Mr. Speaker, I have indeed read the bill. I have a copy of it in my hand. I scanned it this morning. I admitted at the beginning of my speech that I am not a justice critic. I admitted at the beginning of my speech that I am not an expert in these areas.
I am merely here to communicate what a constituent has asked me to communicate, that is, why are we wasting our time on this when we should be addressing the real issues of justice? Why are we trying to promote and legalize more lottery spending, setting up a situation which will have the added costs of enforcement?
The hon. member mentioned the jobs that will be created. I am not sure that a lottery job improves our standard of living one iota. What does it produce in tangible terms?
The member should look at real economic value. Nothing is produced by exchanging money from one person to another without the transfer of a good or service. There is no value attached to that.
The only weak argument they could make is that it brings money in from the Americans. That is what I am sure is happening. If they want to give Americans something tangible for spending their money in Canada, I would say that would be 100,000 times more valuable than saying “Come over here and simply throw your money on the table. We will keep 85% of it”. That is immoral. I really do not think the government should promote that kind of lifestyle and justify it by saying “It is good for our economy”.

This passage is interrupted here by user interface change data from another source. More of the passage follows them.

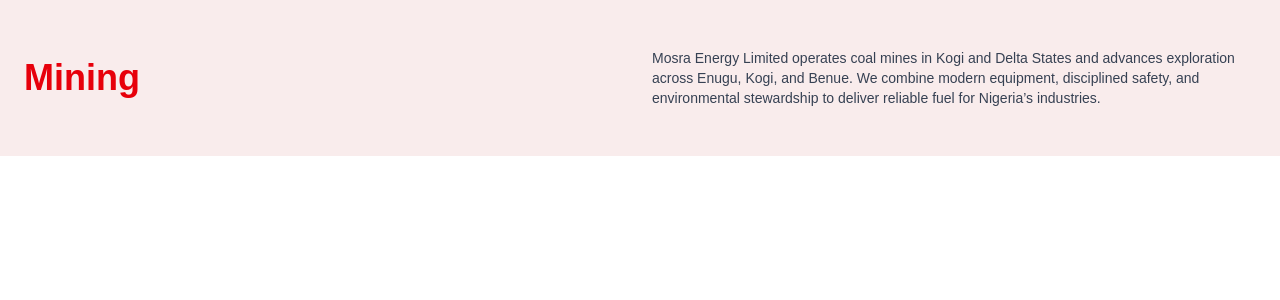
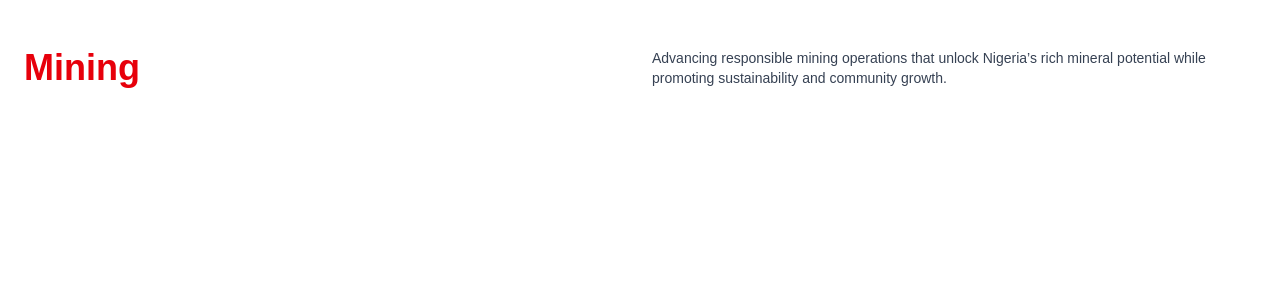
Before and after one commit to Kimmie38/morsa-energy, a Next.js app: page /mining in a window 1280 px wide. Shown: the top 300 px of the page. Built offline with nearby package versions, Linux system fonts and the light colour scheme.

Commit message:
Update mining hero text and background to white
cgen-68de224d8193469aa86ece97fe8d0ed4

```diff
--- a/app/mining/page.tsx
+++ b/app/mining/page.tsx
@@ -4,12 +4,12 @@ export default function MiningPage() {
   return (
     <div className="bg-white text-gray-900">
       {/* Hero banner */}
-      <section className="bg-[#f9ecec] py-12">
+      <section className="bg-white py-12">
         <div className="max-w-7xl mx-auto px-6">
           <div className="grid grid-cols-1 md:grid-cols-2 gap-6 items-center">
             <h1 className="text-3xl md:text-4xl font-bold text-red-600">Mining</h1>
             <p className="text-sm text-gray-700">
-              Mosra Energy Limited operates coal mines in Kogi and Delta States and advances exploration across Enugu, Kogi, and Benue. We combine modern equipment, disciplined safety, and environmental stewardship to deliver reliable fuel for Nigeria’s industries.
+              Advancing responsible mining operations that unlock Nigeria’s rich mineral potential while promoting sustainability and community growth.
             </p>
           </div>
         </div>
```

If the member wants to defend lotteries, gambling and putting people at risk that way, she is welcome to do so. I also agree with freedom of choice. If people choose to do this, fine. But I do not think it should be promoted and sponsored by government.